How to Make Ads on YouTube and Facebook

While YouTube has lost some of its steam, it’s still a vital channel to explore for affordable ad placement after you create your commercial. With Youtube ads, rates are very fair, and you can expect to pay less than a $1 per view, with averages costing about 10 to 30 cents per view. You also have 6 options for how your ad will appear and if viewers can skip the ad or not. If you’re looking to target a younger demographic (20s-30s), this is a much better contender than, say, cable advertising. If you have a digital advertising budget, you can’t forget YouTube. Let the numbers speak for themselves: Every 5 seconds you get 25 hours of video uploaded. Every minute, 400 hours of video are uploaded. Your commercial can be set to appear locally too, which would saturate the neighborhood you’re targeting.


Don’t forget about Facebook ads, which also feature short commercials, which average out to about 27 cents per click and $7 CPM. You can also feature your ads in other content makers’ Facebook videos. What a great way to get noticed!


Social Media Newsfeeds

While articles on insurance news and trends are going to grab some great prospects after appearing in newsfeeds on Facebook, Twitter and even Instagram, videos will grab many more. People just can’t help but watch movie pictures. And if it looks inviting, with bright colors and visually captivating action, you’ll certainly get people to stop what they are doing to hear what you have to say.


Other Marketing Platforms

Generating leads takes time and hard work. If you have a limited staff or are an agency onto yourself and want nothing to do with a huge and complicated project like a video commercial, there are other ways to market yourself. At the very minimum, you should have a proper website, accounts on social media channels and a blog. If you need to, you can always build upon this minimal setup.


Buy leads if you’re not spending much on video advertising and commercials. Insurance technology companies like SmartFinancial already do the marketing and advertising for you so that the leads you buy have that built-in cost.


In short, video will dominate the digital realm for years to come.

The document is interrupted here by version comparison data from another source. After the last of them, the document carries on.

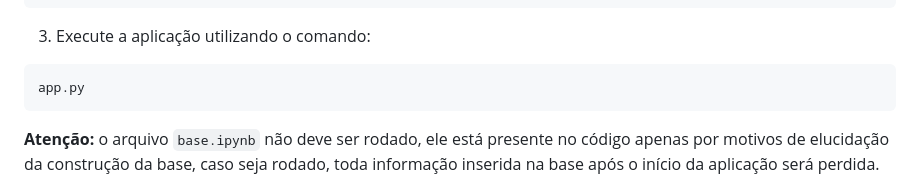
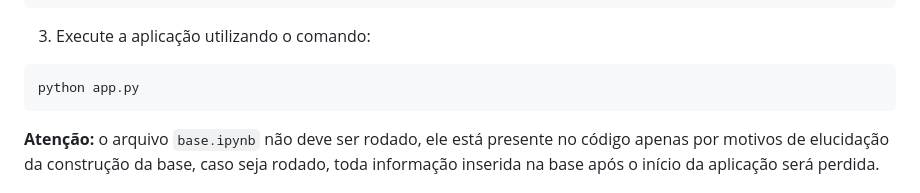
Before and after one commit to otavioassumpcao/CotacaoDolar, a Markdown page: README.md, the part around the change. Rendered like a GitHub page.

Commit message:
Atualizar o README.md

````diff
--- a/README.md
+++ b/README.md
@@ -38,7 +38,7 @@ pip install -r requirements.txt
 
 3. Execute a aplicação utilizando o comando:
 ```bash
-app.py
+python app.py
 ```
 
 **Atenção:** o arquivo ```base.ipynb``` não deve ser rodado, ele está presente no código apenas por motivos de elucidação da construção da base, caso seja rodado, toda informação inserida na base após o início da aplicação será perdida.
````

It will also be one of the most important tools in nurturing viewers who are unfamiliar with your brand. Whether you’re making videos in-house or hiring an agency, we hope our tips have given you a great overview of the process.